Counting only lines below that contain the string "first", give the total as a single number.

> [Dataset entries]
____

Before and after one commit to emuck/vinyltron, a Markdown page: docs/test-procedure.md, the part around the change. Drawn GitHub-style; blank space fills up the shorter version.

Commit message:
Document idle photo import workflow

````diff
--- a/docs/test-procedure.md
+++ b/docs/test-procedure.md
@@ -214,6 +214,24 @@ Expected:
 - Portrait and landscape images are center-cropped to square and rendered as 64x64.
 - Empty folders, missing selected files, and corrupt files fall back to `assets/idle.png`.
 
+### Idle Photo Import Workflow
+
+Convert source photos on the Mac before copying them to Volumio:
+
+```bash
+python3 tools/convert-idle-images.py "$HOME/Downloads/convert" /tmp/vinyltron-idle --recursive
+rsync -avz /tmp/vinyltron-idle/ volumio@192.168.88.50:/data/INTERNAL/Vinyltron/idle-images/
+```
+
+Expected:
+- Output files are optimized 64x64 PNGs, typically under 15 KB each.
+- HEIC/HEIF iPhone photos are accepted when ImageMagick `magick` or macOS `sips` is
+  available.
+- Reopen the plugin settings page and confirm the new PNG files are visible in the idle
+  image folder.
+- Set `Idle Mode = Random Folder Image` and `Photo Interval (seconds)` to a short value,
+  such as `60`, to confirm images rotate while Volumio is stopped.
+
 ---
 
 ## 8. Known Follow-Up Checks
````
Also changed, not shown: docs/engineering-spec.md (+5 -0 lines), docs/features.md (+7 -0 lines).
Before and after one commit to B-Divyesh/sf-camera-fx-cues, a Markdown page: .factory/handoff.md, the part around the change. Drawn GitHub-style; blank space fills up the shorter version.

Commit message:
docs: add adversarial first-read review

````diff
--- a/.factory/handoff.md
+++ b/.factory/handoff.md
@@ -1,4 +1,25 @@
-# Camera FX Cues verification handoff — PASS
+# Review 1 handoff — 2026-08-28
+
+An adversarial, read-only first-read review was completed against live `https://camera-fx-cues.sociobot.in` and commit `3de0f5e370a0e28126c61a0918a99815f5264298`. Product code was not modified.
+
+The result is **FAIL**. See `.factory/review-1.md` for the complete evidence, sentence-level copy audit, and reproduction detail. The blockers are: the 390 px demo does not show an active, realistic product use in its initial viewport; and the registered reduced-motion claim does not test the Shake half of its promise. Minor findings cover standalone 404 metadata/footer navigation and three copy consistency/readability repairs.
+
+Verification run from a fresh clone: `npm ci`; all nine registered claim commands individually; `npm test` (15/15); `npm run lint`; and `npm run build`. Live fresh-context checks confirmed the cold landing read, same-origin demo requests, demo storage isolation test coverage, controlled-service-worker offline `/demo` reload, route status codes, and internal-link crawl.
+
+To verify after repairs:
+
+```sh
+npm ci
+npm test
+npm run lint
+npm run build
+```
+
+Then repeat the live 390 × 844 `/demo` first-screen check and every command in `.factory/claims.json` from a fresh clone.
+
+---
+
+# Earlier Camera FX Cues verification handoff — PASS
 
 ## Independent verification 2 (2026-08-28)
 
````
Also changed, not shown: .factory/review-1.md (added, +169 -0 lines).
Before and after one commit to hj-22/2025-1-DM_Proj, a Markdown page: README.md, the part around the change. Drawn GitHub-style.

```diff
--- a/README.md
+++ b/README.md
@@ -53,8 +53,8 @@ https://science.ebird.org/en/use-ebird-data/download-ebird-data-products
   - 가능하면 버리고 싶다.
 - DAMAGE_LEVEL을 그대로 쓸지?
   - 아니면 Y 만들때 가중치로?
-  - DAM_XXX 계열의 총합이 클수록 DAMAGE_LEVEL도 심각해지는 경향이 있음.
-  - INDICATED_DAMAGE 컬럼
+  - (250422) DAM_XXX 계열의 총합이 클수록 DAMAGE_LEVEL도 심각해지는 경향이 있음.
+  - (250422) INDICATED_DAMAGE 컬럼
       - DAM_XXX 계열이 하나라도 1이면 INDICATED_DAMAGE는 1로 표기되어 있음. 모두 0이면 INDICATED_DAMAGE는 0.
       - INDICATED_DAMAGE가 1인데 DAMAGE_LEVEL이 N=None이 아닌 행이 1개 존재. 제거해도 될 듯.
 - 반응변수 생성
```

____

> [Finished exercise] 3